== Problem description ==
Only lines that contain the word "images" belong in the answer; copy them from the records below.

== Extracted records ==
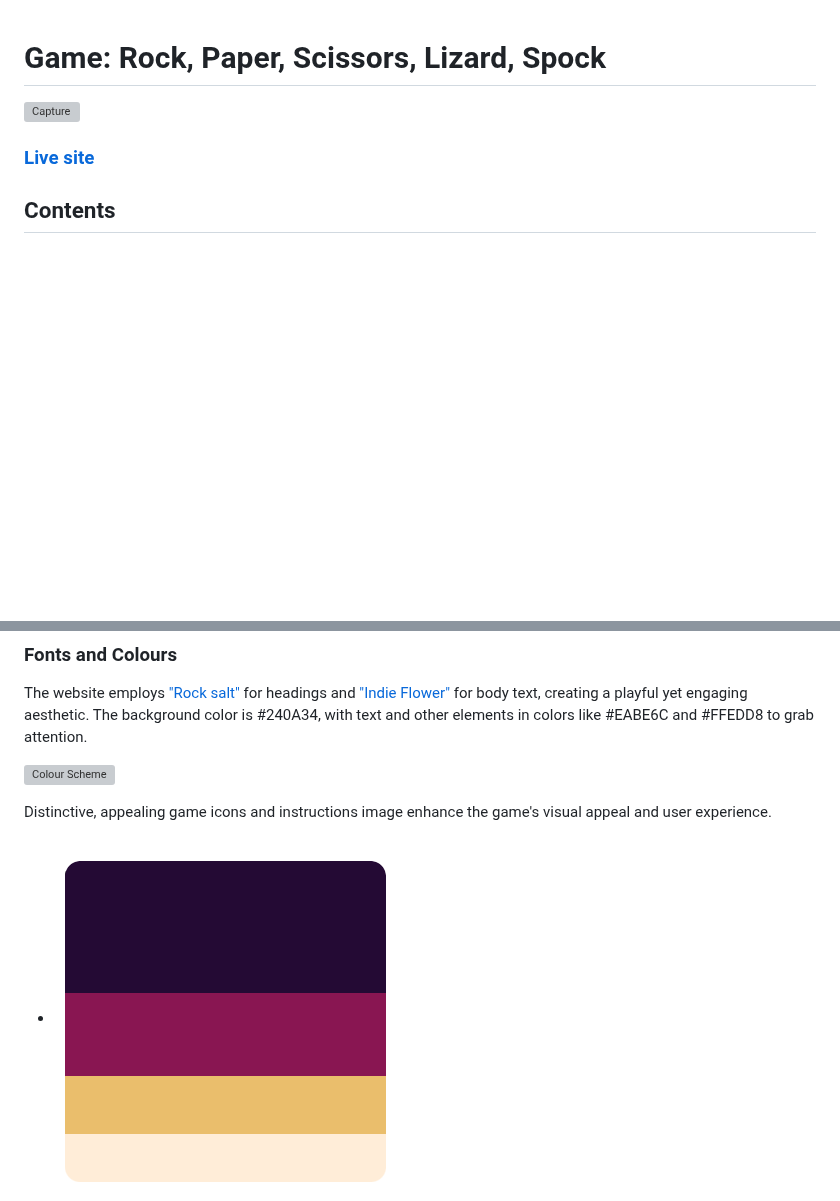
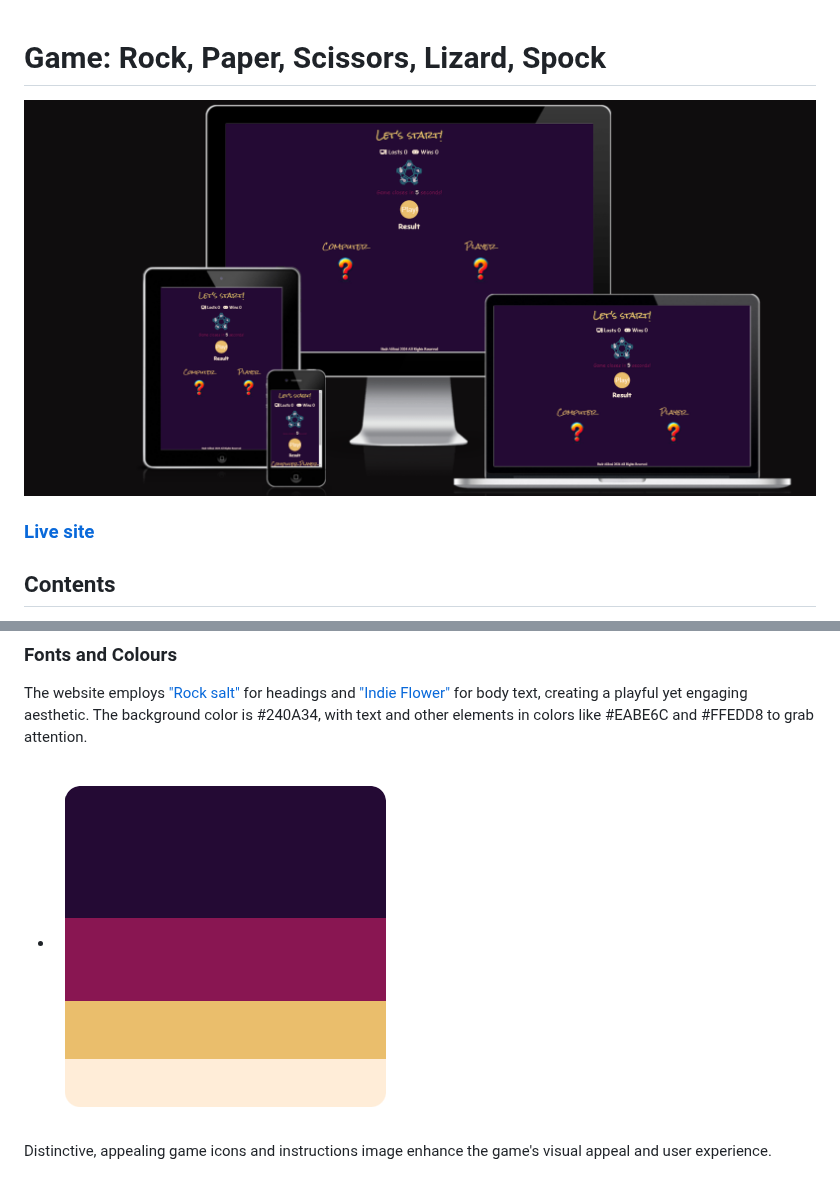
Before and after one commit to BadrAlioui/rockPaperScissorLizardSpok, a Markdown page: README.md, 2 parts joined by grey strips. GitHub-like rendering; blank space fills up the shorter version; grey boxes are pictures that could not be loaded.

Commit message:
change the place of the color picture

```diff
--- a/README.md
+++ b/README.md
@@ -1,6 +1,6 @@
 # Game: Rock, Paper, Scissors, Lizard, Spock
 
-<img width="831" alt="Capture" src="./assets/images/Capture.PNG">
+<img width="831" alt="Capture" src="./assets/images/Capture.png">
 
 
 
@@ -36,10 +36,10 @@ A web-based version of "Rock, Paper, Scissors, Lizard, Spock" introduces two add
 
 The website employs ["Rock salt"](https://fonts.google.com/selection/embed) for headings and ["Indie Flower"](https://fonts.google.com/selection/embed) for body text, creating a playful yet engaging aesthetic. The background color is #240A34, with text and other elements in colors like #EABE6C and #FFEDD8 to grab attention.
 
-![Colour Scheme](https://github.com/BadrAlioui/rockPaperScissorLizardSpok/assets/96729182/fec7bba4-c63c-4187-a332-8b047a9fb3b5)
+- <img src="./assets/images/color.png" alt ="color">
 
 Distinctive, appealing game icons and instructions image enhance the game's visual appeal and user experience.
-- <img src="./assets/images/color.png" alt ="color">
+
 - <img src="./assets/images/dice0.png" alt ="paper">
 - <img src="./assets/images/dice3.png" alt ="paper">
 - <img  src="./assets/images/dice1.png" alt ="rock">
```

== Solution for this task ==
-<img width="831" alt="Capture" src="./assets/images/Capture.PNG">
+<img width="831" alt="Capture" src="./assets/images/Capture.png">
+- <img src="./assets/images/color.png" alt ="color">
-- <img src="./assets/images/color.png" alt ="color">
 - <img src="./assets/images/dice0.png" alt ="paper">
 - <img src="./assets/images/dice3.png" alt ="paper">
 - <img  src="./assets/images/dice1.png" alt ="rock">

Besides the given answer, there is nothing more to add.